Task goal: Pull every line holding the word "Close" out of the data and copy it.

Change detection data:
_ _ _ _

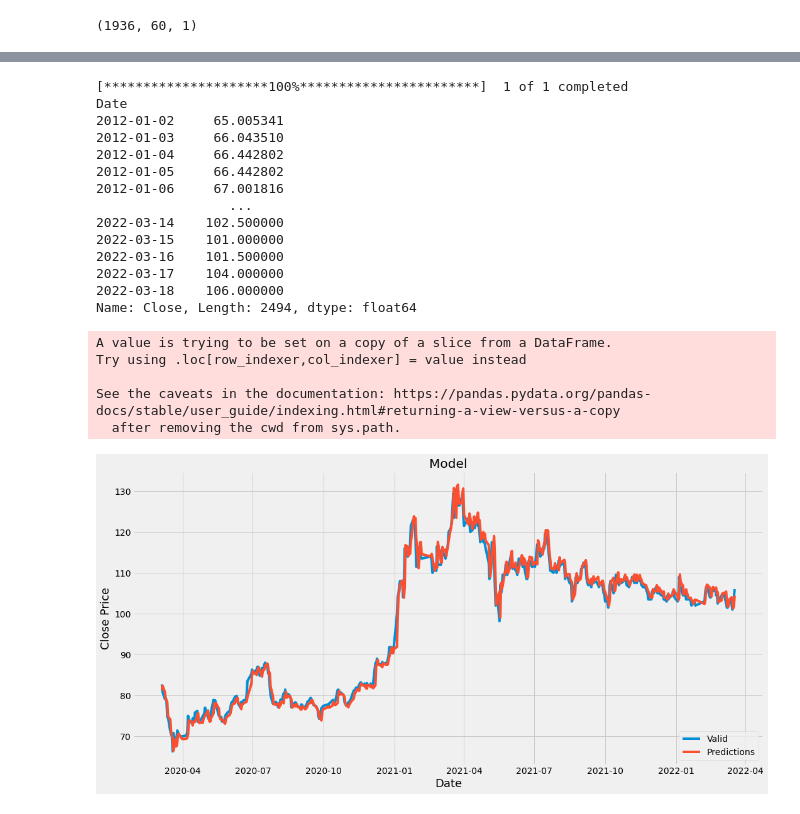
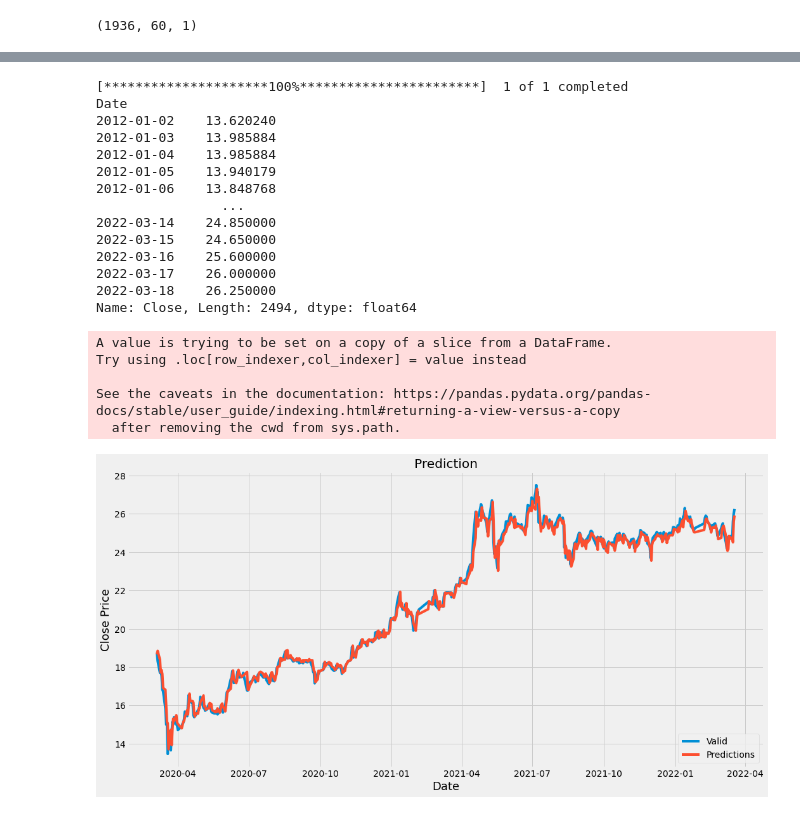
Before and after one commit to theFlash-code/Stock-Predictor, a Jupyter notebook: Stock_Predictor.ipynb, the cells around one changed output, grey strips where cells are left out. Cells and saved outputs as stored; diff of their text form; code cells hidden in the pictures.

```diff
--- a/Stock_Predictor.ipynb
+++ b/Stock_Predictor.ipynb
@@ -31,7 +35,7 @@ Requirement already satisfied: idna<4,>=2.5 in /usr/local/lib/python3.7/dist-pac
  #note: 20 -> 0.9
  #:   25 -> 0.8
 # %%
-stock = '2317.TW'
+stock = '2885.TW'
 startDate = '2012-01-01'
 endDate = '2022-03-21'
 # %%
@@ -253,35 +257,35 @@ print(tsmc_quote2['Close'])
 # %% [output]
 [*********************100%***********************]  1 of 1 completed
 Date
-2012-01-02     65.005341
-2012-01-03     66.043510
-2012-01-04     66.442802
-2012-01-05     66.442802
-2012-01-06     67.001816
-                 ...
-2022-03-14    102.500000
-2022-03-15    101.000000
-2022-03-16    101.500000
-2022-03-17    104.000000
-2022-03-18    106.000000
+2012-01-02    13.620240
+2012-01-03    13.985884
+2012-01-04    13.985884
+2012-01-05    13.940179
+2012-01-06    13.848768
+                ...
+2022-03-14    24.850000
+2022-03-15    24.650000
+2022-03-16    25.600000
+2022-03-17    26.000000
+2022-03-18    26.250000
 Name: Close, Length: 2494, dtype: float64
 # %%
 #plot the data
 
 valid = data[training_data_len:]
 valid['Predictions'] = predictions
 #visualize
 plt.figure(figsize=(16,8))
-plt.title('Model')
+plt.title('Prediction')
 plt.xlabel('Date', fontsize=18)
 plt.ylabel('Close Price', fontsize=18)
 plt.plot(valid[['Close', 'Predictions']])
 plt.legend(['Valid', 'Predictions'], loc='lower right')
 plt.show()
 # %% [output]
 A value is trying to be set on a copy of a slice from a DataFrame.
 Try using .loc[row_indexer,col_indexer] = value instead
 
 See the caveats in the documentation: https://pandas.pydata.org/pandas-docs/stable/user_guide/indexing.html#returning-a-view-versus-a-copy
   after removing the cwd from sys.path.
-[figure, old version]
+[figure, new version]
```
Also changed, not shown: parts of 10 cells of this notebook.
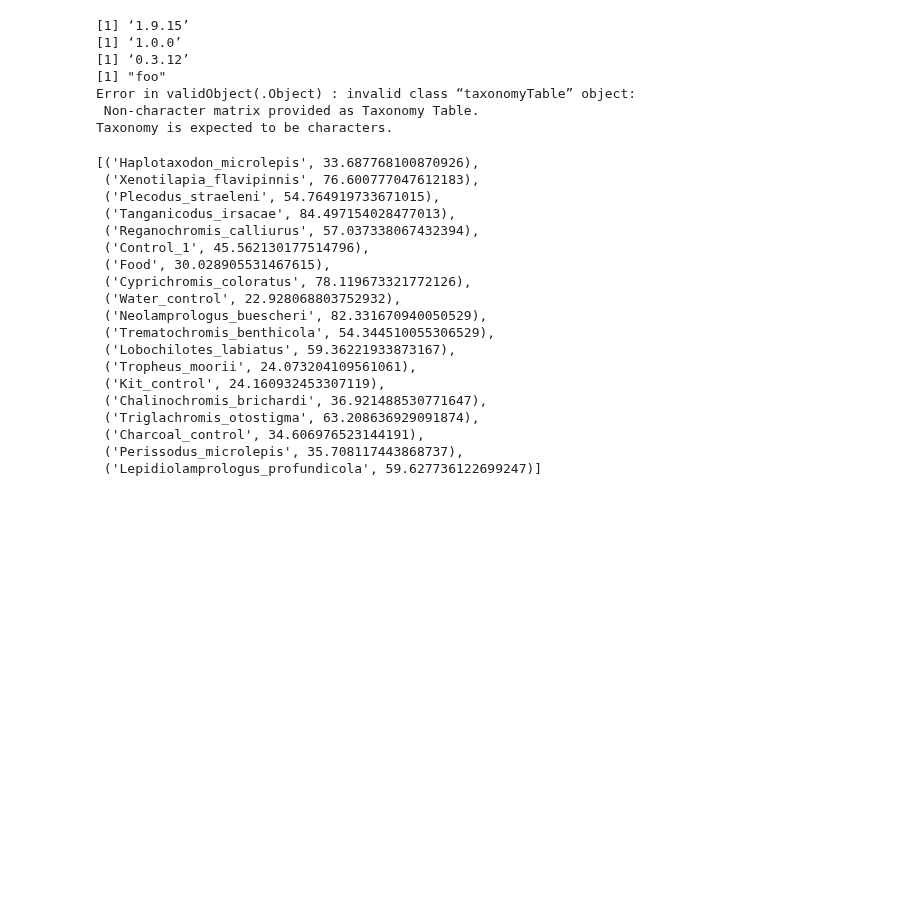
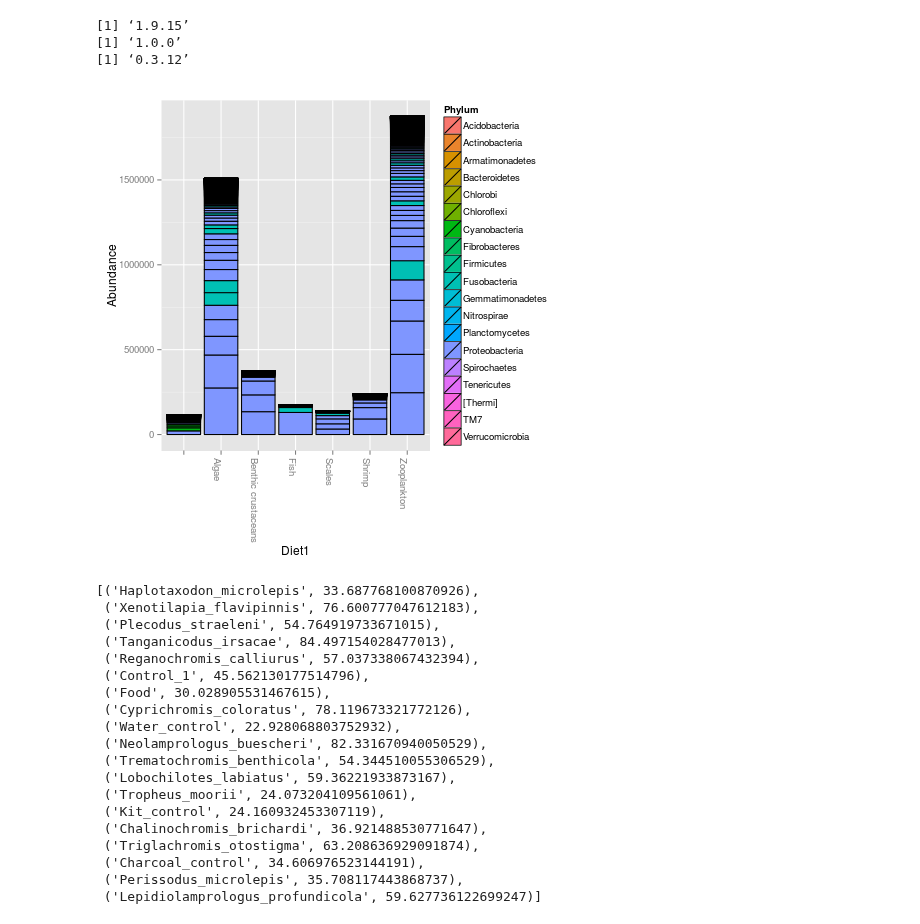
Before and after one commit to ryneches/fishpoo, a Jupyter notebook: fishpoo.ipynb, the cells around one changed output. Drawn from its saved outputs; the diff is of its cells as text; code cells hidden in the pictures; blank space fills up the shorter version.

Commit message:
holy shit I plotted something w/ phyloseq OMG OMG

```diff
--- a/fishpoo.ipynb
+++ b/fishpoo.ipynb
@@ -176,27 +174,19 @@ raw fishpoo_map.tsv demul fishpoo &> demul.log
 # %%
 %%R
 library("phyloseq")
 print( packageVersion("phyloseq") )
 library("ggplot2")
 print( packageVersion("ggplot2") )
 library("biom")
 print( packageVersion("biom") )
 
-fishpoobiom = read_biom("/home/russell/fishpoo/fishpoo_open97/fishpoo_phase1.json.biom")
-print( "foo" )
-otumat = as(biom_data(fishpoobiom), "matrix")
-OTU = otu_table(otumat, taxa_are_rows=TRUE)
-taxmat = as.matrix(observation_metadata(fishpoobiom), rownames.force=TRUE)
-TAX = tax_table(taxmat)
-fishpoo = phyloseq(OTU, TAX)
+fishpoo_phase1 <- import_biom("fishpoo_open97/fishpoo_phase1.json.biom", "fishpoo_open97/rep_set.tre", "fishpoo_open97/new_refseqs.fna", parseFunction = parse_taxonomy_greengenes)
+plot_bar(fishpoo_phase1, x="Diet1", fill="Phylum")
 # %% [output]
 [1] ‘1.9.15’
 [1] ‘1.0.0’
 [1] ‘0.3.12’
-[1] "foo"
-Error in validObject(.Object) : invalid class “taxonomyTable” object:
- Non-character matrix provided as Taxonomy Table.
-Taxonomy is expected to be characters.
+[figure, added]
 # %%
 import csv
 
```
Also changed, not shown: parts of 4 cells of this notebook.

_ _ _ _

Result:
@@ -253,35 +257,35 @@ print(tsmc_quote2['Close'])
 Name: Close, Length: 2494, dtype: float64
 plt.ylabel('Close Price', fontsize=18)
 plt.plot(valid[['Close', 'Predictions']])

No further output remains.